Russia's Central Aerohydrodynamics Institute (TsAGI) has turned to a second Irkut MS-21 wing-box to continue tests after the first example developed cracks under loading earlier this year.
TsAGI is contracted to do the wing testing and approval work by AeroComposite, which is itself contracted by Irkut and its parent company United Aircraft. AeroComposite will be supplying wings and other large composite structures for the MS-21 and Superjet 130 New Generation.
"The wing cracked in an expected zone when excessive loading was applied," said TsAGI. This initial specimen had been intended for technology mastering, checking design solutions and conducting tests for structural integrity and strength.
Testing began last summer, after the first wing box was manufactured by AeroComposite in cooperation with FACC of Austria.

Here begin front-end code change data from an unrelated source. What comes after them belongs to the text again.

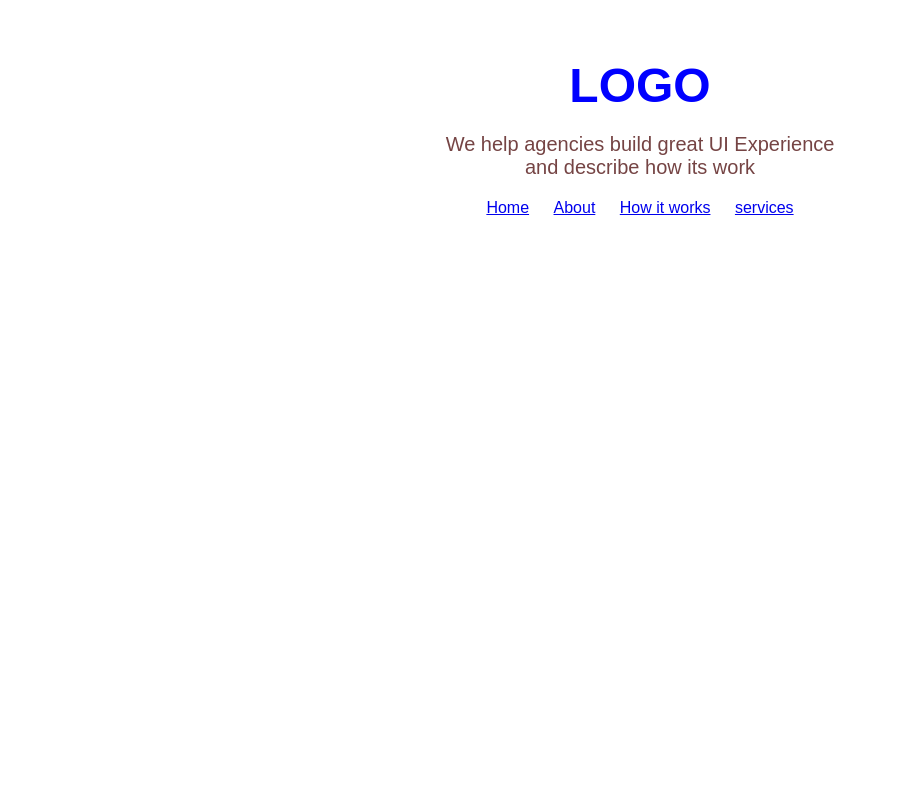
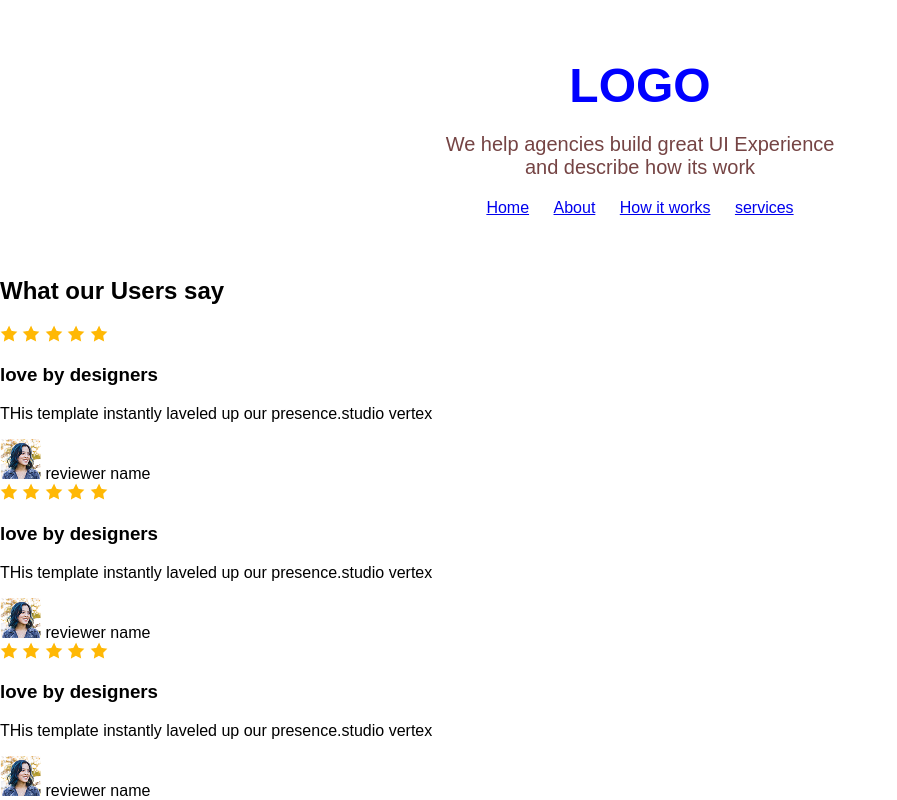
Before and after one commit to abdullah66969/first-assainment-repo, a plain HTML site: page assainment01.html in a window 1280 px wide. Shown: the part 2057-2857 px from the top of the page, without its empty margins (0-897 px from the left). Before the commit the page ends 2314 px from the top, so only its background shows below. Drawn offline with Linux system fonts and the light colour scheme.

Commit message:
chellange-section1

```diff
--- a/assainment01.html
+++ b/assainment01.html
@@ -92,6 +92,61 @@
 
         </div>
     </footer>
+    <!-- user fedback [chellange section] -->
+    <section class="feedback-section">
+        <h2 class="feedback-title">What our Users say</h2>
+        <div class="feedback-cards">
+            <div class="feedback-ucard">
+                <div class="stars">
+
+                    <img src="./B12A01-landing-launchpad/ui/Assets/icon-star.png" alt="star">
+                    <img src="./B12A01-landing-launchpad/ui/Assets/icon-star.png" alt="star">
+                    <img src="./B12A01-landing-launchpad/ui/Assets/icon-star.png" alt="star">
+                    <img src="./B12A01-landing-launchpad/ui/Assets/icon-star.png" alt="star">
+                    <img src="./B12A01-landing-launchpad/ui/Assets/icon-star.png" alt="star">
+                </div>
+                <h3>love by designers</h3>
+                <p>THis template instantly laveled up our presence.studio vertex</p>
+                <div class="reviewer">
+                    <img src="./B12A01-landing-launchpad/ui/Assets/avatar.png" alt="reviewer1">
+                    <span>reviewer name</span>
+                </div>
+            </div>
+            <div class="feedback-ucard">
+                <div class="stars">
+
+                    <img src="./B12A01-landing-launchpad/ui/Assets/icon-star.png" alt="star">
+                    <img src="./B12A01-landing-launchpad/ui/Assets/icon-star.png" alt="star">
+                    <img src="./B12A01-landing-launchpad/ui/Assets/icon-star.png" alt="star">
+                    <img src="./B12A01-landing-launchpad/ui/Assets/icon-star.png" alt="star">
+                    <img src="./B12A01-landing-launchpad/ui/Assets/icon-star.png" alt="star">
+                </div>
+                <h3>love by designers</h3>
+                <p>THis template instantly laveled up our presence.studio vertex</p>
+                <div class="reviewer">
+                    <img src="./B12A01-landing-launchpad/ui/Assets/avatar.png" alt="reviewer2">
+                    <span>reviewer name</span>
+                </div>
+            </div>
+
+            <div class="feedback-ucard">
+                <div class="stars">
+
+                    <img src="./B12A01-landing-launchpad/ui/Assets/icon-star.png" alt="star">
+                    <img src="./B12A01-landing-launchpad/ui/Assets/icon-star.png" alt="star">
+                    <img src="./B12A01-landing-launchpad/ui/Assets/icon-star.png" alt="star">
+                    <img src="./B12A01-landing-launchpad/ui/Assets/icon-star.png" alt="star">
+                    <img src="./B12A01-landing-launchpad/ui/Assets/icon-star.png" alt="star">
+                </div>
+                <h3>love by designers</h3>
+                <p>THis template instantly laveled up our presence.studio vertex</p>
+                <div class="reviewer">
+                    <img src="./B12A01-landing-launchpad/ui/Assets/avatar.png" alt="reviewer3">
+                    <span>reviewer name</span>
+                </div>
+            </div>
+
+    </section>
 
 
 
```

Initial MS-21 specimens measure 10.2m x 2.9m x 2.05m and are manufactured from carbonfibre reinforced plastic, by means of vacuum infusion. Irkut chose this untried technology in 2010, gambling on lower manufacturing expenses by not using large autoclaves.
Tests and measurements conducted on the first wing-box helped determine the wing's ultimate strengths. TsAGI also carried out frequency and stiffness tests on the cracked wing-box specimen, and researched possible effects from typical airline operations.
TsAGI said the first round of wing-box testing helped collect necessary data on modern composite structures for next generation commercial airliners as part of TsAGI's multi-tiered effort on creation of "a comprehensive data base on composite [airframe] parts".